Lawrence said the Wu administration is committed to examining the compensation of its lowest-paid workers, too, though the city has not done a comprehensive review comparing their earnings to wages in peer cities. Lawrence said her team has conducted more targeted studies of certain departments where compensation seemed low.
Councilor Frank Baker said he would support the increases Wu proposed, but hopes they lead to broader discussions about higher wages for the city’s lowest earners. He cited the need to raise pay for security guards and EMS workers in particular.
“We’re trying to run a city government, and the pay structure that we have just isn’t enough to attract talent. You can only get so far on, ‘I want to give back to my city,’ or, ‘I want the experience,’” Baker said. “We need to pay more.”
For many city workers, wages are set through union contracts, which typically include modest raises when they are renegotiated every few years. When Wu entered office in November, the city’s contracts had expired with all its municipal unions, and many are still being debated.
In its new three-year contract, inked last month, the Boston Teachers Union secured wage increases of 9.5 percent.
City officials said workers have also received raises over the last few years through cost of living adjustments and compensation reviews.
Baker said the city should look beyond the annual raises common in union contracts and consider broader reforms to city workers’ salary structures.
Sam Dillon, who heads the firefighters union, which is currently negotiating a contract with the city, called Wu’s proposal “very positive.”

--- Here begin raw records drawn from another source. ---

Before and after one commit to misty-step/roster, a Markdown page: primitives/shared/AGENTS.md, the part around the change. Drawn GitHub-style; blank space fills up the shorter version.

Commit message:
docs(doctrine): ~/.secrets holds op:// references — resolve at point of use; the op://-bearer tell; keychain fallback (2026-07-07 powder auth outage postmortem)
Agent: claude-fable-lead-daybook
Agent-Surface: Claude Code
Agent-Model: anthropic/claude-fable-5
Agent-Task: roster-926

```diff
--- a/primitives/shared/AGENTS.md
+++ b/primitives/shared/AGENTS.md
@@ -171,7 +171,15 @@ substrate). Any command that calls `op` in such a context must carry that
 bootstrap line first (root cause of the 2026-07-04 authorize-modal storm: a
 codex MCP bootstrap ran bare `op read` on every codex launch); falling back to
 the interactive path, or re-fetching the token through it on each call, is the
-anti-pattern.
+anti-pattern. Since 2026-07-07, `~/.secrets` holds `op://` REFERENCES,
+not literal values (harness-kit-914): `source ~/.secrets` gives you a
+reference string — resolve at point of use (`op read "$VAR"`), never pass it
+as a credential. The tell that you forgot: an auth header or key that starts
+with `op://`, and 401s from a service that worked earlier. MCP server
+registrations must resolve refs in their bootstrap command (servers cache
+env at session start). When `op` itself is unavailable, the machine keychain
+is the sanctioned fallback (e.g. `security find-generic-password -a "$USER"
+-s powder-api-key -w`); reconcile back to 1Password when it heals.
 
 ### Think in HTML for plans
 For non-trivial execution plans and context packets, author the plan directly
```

“I’m very encouraged by the fact that the mayor shares our belief that public employees and city of Boston employees deserve to be fairly and competitively compensated for their jobs,” Dillon said Monday. With inflation and the city’s expensive housing market, he said, he’d like to see all city employees considered for raises.